(Front-end code edit data)
*-*-*

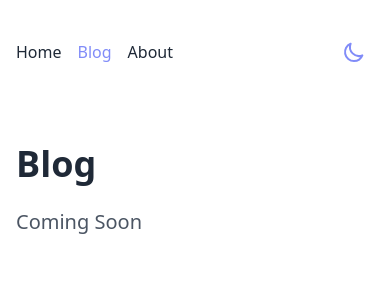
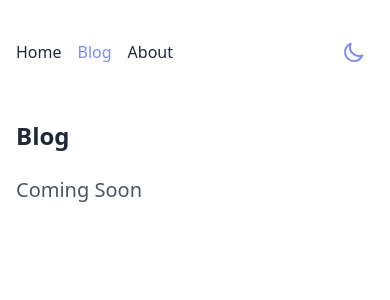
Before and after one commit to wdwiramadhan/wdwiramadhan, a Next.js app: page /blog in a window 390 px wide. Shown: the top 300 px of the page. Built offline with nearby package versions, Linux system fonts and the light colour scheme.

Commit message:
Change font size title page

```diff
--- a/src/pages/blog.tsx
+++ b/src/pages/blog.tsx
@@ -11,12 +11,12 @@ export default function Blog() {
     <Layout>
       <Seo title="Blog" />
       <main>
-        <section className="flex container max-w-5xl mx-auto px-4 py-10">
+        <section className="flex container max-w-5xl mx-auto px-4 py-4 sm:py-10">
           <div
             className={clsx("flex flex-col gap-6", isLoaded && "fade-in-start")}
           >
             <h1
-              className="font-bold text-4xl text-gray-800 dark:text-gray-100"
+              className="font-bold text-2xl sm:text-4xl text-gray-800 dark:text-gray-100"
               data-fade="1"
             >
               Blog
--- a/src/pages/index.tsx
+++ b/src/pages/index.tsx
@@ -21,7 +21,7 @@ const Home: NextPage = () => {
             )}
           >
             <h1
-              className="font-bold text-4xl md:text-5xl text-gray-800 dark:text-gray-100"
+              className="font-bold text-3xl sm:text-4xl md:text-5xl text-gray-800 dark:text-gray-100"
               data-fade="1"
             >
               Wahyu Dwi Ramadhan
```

*-*-*

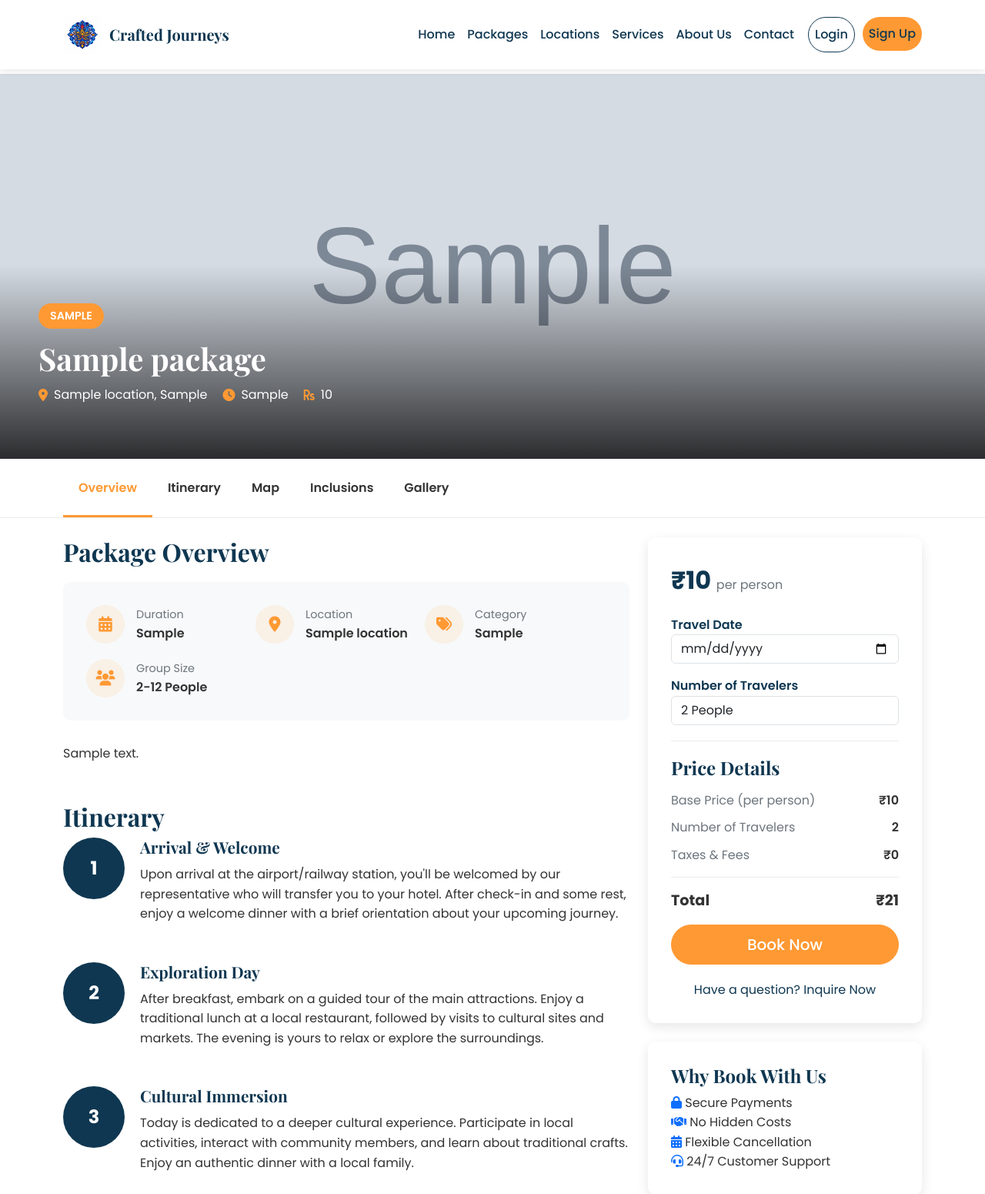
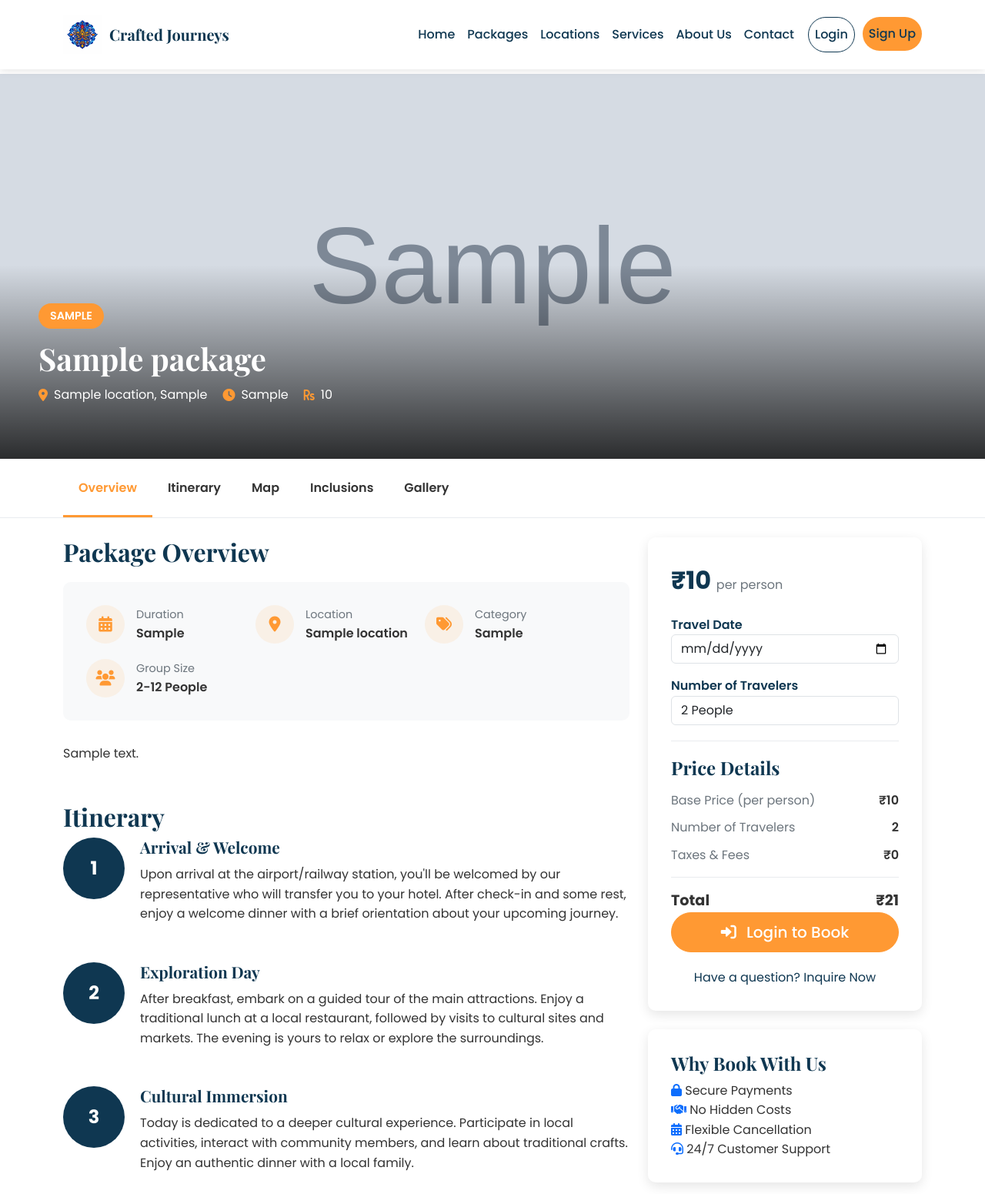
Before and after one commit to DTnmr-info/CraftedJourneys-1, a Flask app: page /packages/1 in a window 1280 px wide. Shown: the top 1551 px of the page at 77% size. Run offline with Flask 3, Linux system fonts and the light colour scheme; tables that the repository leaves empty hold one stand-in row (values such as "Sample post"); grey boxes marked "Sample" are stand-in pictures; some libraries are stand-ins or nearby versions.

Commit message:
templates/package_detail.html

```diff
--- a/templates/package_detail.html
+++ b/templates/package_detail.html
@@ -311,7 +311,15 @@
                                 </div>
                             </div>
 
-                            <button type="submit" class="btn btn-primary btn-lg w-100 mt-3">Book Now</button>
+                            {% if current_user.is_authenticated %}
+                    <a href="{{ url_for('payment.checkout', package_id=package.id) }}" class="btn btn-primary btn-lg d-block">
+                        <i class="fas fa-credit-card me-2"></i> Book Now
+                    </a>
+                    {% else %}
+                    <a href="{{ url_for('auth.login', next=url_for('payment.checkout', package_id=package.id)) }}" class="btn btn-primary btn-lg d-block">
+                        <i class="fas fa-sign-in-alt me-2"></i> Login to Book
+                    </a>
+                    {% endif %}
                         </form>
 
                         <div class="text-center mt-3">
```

*-*-*

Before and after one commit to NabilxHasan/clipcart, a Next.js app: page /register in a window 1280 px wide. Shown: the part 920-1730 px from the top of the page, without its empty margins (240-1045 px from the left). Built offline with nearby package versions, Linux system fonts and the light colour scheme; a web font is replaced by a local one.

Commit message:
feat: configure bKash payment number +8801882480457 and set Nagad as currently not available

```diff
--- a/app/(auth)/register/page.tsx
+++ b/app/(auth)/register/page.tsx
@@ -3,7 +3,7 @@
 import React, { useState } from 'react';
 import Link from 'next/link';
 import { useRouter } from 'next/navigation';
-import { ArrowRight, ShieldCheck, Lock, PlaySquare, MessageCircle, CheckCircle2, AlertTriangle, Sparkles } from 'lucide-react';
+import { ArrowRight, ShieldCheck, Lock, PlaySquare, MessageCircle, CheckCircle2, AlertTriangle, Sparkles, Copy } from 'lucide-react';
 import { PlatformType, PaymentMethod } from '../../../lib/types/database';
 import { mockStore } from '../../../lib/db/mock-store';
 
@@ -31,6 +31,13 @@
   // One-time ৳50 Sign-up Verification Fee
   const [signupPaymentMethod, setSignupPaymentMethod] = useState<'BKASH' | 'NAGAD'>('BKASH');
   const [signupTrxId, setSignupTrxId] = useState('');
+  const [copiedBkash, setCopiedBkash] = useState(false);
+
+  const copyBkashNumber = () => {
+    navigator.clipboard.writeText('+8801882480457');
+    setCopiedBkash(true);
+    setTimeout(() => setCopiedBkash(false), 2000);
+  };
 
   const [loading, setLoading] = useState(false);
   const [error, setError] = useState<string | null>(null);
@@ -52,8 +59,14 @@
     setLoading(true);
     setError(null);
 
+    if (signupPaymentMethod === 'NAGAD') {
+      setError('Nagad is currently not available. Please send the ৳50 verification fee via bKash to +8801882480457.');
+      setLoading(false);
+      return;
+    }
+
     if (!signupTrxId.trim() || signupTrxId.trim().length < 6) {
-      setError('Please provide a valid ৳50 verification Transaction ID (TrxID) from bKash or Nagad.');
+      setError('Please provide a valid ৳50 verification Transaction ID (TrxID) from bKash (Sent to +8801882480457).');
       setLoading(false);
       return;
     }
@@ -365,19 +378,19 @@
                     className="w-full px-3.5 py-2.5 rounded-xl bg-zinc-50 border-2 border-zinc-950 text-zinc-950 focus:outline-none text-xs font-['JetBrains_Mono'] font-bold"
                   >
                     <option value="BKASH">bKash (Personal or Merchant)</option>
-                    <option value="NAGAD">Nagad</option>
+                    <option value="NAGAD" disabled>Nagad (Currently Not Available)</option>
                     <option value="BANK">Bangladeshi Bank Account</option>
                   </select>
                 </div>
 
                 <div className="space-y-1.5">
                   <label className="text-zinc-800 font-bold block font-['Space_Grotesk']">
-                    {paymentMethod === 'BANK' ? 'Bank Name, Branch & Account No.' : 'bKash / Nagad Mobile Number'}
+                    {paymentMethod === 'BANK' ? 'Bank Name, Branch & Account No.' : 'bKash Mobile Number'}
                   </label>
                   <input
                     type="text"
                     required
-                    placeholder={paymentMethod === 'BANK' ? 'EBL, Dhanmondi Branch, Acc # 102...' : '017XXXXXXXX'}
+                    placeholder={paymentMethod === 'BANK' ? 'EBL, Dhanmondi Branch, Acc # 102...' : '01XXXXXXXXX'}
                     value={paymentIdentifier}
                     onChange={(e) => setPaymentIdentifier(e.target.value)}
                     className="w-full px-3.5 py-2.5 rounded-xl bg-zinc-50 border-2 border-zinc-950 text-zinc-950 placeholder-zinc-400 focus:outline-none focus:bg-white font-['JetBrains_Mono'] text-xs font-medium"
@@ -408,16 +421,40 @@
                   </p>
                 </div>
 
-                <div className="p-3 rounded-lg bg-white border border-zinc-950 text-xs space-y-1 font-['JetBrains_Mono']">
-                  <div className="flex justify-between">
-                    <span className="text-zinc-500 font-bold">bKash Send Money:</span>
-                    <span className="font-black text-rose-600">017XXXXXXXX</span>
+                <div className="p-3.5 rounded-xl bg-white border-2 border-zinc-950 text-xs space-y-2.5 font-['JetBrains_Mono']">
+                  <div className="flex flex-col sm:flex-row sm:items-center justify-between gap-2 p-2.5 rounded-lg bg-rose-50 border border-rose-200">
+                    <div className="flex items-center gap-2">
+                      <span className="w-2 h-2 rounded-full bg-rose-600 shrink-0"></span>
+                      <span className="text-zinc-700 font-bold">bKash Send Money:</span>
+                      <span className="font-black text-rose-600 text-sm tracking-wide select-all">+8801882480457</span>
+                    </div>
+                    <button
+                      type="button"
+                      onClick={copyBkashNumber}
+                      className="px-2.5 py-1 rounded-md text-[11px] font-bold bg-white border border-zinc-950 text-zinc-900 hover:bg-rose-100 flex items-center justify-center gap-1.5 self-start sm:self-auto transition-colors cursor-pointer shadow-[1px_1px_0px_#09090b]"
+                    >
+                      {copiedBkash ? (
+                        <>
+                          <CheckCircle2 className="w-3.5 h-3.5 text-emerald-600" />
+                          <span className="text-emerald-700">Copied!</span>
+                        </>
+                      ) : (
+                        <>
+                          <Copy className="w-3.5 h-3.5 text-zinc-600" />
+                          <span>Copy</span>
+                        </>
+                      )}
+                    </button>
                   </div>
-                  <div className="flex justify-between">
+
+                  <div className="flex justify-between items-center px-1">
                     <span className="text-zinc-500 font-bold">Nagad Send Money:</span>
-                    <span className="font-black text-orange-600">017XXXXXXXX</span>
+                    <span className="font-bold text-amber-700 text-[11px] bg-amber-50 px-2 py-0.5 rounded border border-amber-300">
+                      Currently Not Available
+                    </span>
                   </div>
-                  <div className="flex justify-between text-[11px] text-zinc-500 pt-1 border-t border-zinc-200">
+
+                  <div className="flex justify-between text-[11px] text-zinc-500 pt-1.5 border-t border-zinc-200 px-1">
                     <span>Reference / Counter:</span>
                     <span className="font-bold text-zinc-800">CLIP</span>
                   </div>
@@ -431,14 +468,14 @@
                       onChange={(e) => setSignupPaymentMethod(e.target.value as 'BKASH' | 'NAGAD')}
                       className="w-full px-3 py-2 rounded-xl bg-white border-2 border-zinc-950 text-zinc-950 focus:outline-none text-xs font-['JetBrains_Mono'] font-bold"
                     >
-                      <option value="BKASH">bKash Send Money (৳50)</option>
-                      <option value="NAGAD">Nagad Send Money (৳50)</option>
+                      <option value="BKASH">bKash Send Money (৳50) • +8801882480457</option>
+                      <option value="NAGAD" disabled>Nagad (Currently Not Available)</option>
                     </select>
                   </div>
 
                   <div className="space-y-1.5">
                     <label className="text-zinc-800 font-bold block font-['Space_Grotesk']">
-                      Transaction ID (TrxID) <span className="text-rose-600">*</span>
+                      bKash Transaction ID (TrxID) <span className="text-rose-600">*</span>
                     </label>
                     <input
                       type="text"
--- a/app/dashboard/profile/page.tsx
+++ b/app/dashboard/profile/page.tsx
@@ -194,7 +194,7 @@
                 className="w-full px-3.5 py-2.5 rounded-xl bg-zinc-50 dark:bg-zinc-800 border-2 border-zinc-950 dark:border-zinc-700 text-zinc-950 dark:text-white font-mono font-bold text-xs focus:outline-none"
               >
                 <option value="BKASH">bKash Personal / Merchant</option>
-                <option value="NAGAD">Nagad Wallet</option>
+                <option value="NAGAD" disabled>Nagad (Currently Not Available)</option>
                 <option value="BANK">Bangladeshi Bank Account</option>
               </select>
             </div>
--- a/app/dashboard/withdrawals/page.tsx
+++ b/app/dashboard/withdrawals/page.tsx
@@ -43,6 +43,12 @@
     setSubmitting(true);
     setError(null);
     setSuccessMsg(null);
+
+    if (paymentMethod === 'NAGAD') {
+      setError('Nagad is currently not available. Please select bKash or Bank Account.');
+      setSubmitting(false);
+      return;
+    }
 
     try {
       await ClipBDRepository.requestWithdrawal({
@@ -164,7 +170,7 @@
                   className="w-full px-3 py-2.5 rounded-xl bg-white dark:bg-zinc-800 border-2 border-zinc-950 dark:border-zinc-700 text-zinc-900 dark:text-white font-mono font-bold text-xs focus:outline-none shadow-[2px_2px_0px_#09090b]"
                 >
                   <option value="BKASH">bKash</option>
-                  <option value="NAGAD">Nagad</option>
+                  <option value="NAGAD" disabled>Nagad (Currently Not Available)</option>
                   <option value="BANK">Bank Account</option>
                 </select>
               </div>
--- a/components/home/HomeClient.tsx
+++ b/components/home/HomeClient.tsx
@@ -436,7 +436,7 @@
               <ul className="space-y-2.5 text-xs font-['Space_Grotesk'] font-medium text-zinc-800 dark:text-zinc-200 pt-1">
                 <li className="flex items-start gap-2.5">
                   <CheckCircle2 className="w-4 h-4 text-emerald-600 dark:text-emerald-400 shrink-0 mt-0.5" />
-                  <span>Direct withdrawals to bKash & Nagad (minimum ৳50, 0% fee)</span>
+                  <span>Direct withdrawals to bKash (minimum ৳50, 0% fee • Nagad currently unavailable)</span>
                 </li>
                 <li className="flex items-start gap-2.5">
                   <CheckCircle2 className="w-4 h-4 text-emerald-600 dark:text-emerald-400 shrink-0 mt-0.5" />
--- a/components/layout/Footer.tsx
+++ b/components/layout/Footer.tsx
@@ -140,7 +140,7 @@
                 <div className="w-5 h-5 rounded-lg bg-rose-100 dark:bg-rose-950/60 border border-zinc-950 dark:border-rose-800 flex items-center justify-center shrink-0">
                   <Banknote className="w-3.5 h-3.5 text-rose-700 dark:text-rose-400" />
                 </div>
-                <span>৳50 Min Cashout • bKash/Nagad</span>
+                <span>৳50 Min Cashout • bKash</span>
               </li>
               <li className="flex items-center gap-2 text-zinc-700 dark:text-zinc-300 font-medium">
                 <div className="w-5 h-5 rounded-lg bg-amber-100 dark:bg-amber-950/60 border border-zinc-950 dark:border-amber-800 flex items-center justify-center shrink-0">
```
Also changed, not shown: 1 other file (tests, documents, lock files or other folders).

*-*-*

### TRY IT
How many lines in the records contain the string "dashboard"? Give the number by itself.

### EXERCISE SOLUTION
4